October 1 marked the first day of heat season. In past years, tenants complained they were freezing, while management claimed the automated heating system was working properly. Here’s what the law requires and what it allows you to do:
If these temperatures are not maintained, you should:
• Call management to report the problem. The city asks you to try to resolve the problem with management first.
• Call 311 to record the landlord’s violation. Call repeatedly. An inspector should eventually come. You can also file a complaint online.
• Get other tenants in your building to call 311. Everyone should call repeatedly, at least once every day the condition is not corrected.
• Buy a good indoor/outdoor thermometer, and keep a chart of exact dates, times, and temperature readings, inside and out. This is your evidence.
• Call the New York State Division of Housing and Community Renewal (DHCR) at (718) 739-6400, and ask them to send you their Heat and Hot Water Complaint form. Get as many other apartments as possible in your building to sign on, demanding an order to restore heat and a reduction and freeze in all the rents.
If the NYC Dept. of Housing Preservation and Development (HPD) sends out an inspector—and an inspector may arrive without alerting you ahead of time—there should be a follow-up HPD inspection to make sure that the situation is corrected. The cause may either be a heat delivery failure or an equipment failure. If both the heating pipes and the radiator are cold, that is a heat delivery failure. If the heating pipes are warm, but the radiator cold, that is an equipment failure. The inspector should carry a heat gun rather than a regular thermometer.
More than three complaints from a building over a 24-hour period will trigger an inspection of each complaining apartment. Inspections should be conducted within 48 hours of received complaints.
After the owner submits the certification of correction to HPD, an inspector should come within two weeks to verify that the issue (heat delivery or equipment or access) no longer exists. The owner cannot just “certify away” the issue.

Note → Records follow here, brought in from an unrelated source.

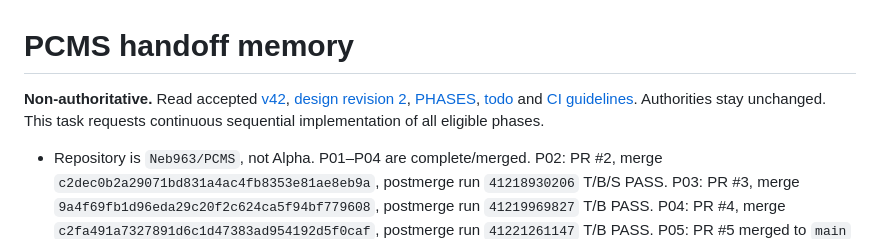
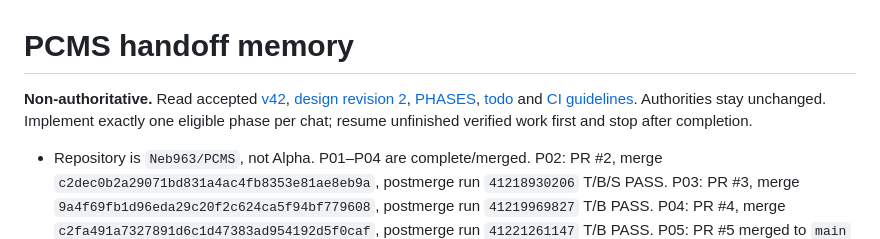
Before and after one commit to Neb963/PCMS, a Markdown page: memory.md, the part around the change. GitHub-like rendering.

Commit message:
docs: align handoff with one-phase-per-chat execution

```diff
--- a/memory.md
+++ b/memory.md
@@ -1,6 +1,6 @@
 # PCMS handoff memory
 
-**Non-authoritative.** Read accepted [v42](spec/PCMS-Working-Draft-v42.md), [design revision 2](architecture/design.md), [PHASES](PHASES.md), [todo](todo.md) and [CI guidelines](CI-GUIDELINES.md). Authorities stay unchanged. This task requests continuous sequential implementation of all eligible phases.
+**Non-authoritative.** Read accepted [v42](spec/PCMS-Working-Draft-v42.md), [design revision 2](architecture/design.md), [PHASES](PHASES.md), [todo](todo.md) and [CI guidelines](CI-GUIDELINES.md). Authorities stay unchanged. Implement exactly one eligible phase per chat; resume unfinished verified work first and stop after completion.
 
 - Repository is `Neb963/PCMS`, not Alpha. P01–P04 are complete/merged. P02: PR #2, merge `c2dec0b2a29071bd831a4ac4fb8353e81ae8eb9a`, postmerge run `41218930206` T/B/S PASS. P03: PR #3, merge `9a4f69fb1d96eda29c20f2c624ca5f94bf779608`, postmerge run `41219969827` T/B PASS. P04: PR #4, merge `c2fa491a7327891d6c1d47383ad954192d5f0caf`, postmerge run `41221261147` T/B PASS. P05: PR #5 merged to `main` `9795a433140a5be8c1c90b1f8b11e5283edd2ea2`, postmerge run `41222521879` PASS. P06: PR #6 squash-merged at `4fa1264a227984ccf71d2d4f3b722e7ec35c6ece`; postmerge [run 41223585280](https://github.com/Neb963/PCMS/actions/runs/41223585280) T (46 pass) and installed B PASS. Merged XPI SHA-256 `d121bd0e912274f0f3d424fb2bc00badf468732525eecbe07cf101e3b304ceef`, Firefox 155.0 build 20260817142839, OS sandbox 6. P07 next, not started. Resume actual remote/todo state first.
 - Build: `npm ci --ignore-scripts`, `npm test`, `npm run build` → `build/pcms-dev.xpi` + source/hash receipt. Focused tests are small. CI uses persistent installation, Firefox Developer Edition 155.0 / build 20260817142839, normal sandbox level 6 and a disposable profile/home. Required minimum remains 154.0; old 154 beta feasibility is not installation acceptance. Native `Extension.terminateBackground()` proves actual event-page shutdown. Do not repeat unchanged historical journeys.
```
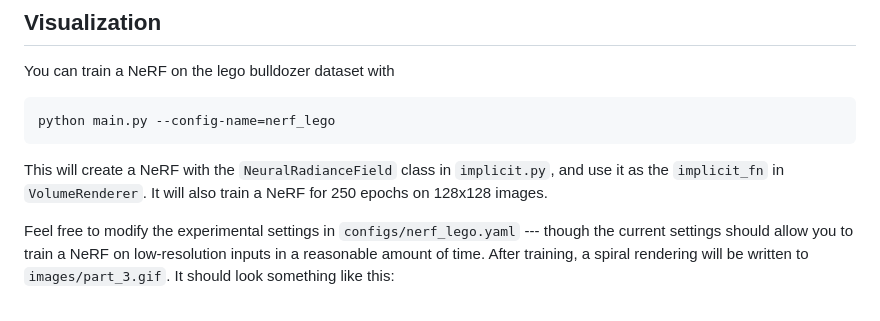
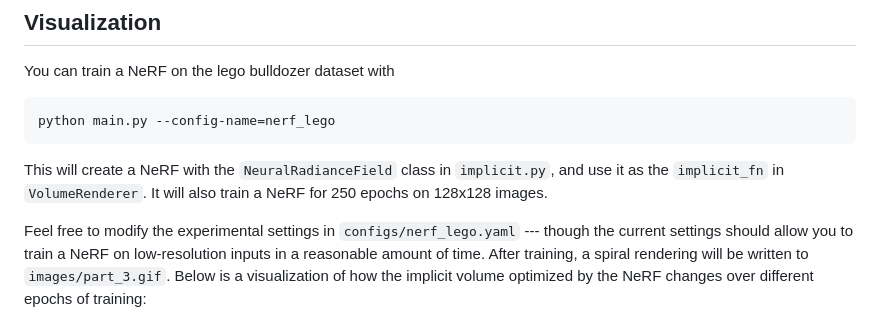
Before and after one commit to Shyam-pi/Volume-Rendering-and-Neural-Radiance-Fields, a Markdown page: README.md, the part around the change printed below. GitHub-like rendering.

```diff
--- a/README.md
+++ b/README.md
@@ -146,5 +146,5 @@ python main.py --config-name=nerf_lego
 
 This will create a NeRF with the `NeuralRadianceField` class in `implicit.py`, and use it as the `implicit_fn` in `VolumeRenderer`. It will also train a NeRF for 250 epochs on 128x128 images.
 
-Feel free to modify the experimental settings in `configs/nerf_lego.yaml` --- though the current settings should allow you to train a NeRF on low-resolution inputs in a reasonable amount of time. After training, a spiral rendering will be written to `images/part_3.gif`. It should look something like this:
+Feel free to modify the experimental settings in `configs/nerf_lego.yaml` --- though the current settings should allow you to train a NeRF on low-resolution inputs in a reasonable amount of time. After training, a spiral rendering will be written to `images/part_3.gif`. Below is a visualization of how the implicit volume optimized by the NeRF changes over different epochs of training:
 
```
Also changed, not shown: other parts of README.md (+8 -1 lines).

Finally, tenants can file for a rent reduction based on lack of heat (see DHCR fact sheet #15). Click here for form. This is where your record keeping will be necessary—you will be required to attach a report from the agency to which you have complained.